-- Data provided --
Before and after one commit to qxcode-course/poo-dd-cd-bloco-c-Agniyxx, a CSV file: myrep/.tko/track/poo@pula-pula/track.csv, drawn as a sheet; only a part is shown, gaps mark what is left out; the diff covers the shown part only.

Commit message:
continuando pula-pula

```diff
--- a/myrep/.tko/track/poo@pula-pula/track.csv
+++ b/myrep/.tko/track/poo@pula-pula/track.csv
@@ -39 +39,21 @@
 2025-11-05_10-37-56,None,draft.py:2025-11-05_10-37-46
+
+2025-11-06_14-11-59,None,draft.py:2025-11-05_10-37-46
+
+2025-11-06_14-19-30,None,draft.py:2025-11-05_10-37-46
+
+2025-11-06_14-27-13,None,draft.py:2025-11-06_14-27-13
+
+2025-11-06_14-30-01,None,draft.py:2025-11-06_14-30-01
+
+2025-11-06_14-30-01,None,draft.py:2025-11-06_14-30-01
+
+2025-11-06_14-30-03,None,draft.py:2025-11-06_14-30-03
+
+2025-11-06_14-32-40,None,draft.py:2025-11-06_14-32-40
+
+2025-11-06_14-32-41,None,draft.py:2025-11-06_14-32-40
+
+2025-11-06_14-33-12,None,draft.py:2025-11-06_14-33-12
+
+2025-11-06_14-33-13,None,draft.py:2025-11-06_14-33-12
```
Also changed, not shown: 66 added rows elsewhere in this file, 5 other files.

-- Your goal --
Copy out all the lines of the records that include "pula".

-- Problem solution --
Before and after one commit to qxcode-course/poo-dd-cd-bloco-c-Agniyxx, a CSV file: myrep/.tko/track/poo@pula-pula/track.csv, drawn as a sheet; only a part is shown, gaps mark what is left out; the diff covers the shown part only.
continuando pula-pula
--- a/myrep/.tko/track/poo@pula-pula/track.csv
+++ b/myrep/.tko/track/poo@pula-pula/track.csv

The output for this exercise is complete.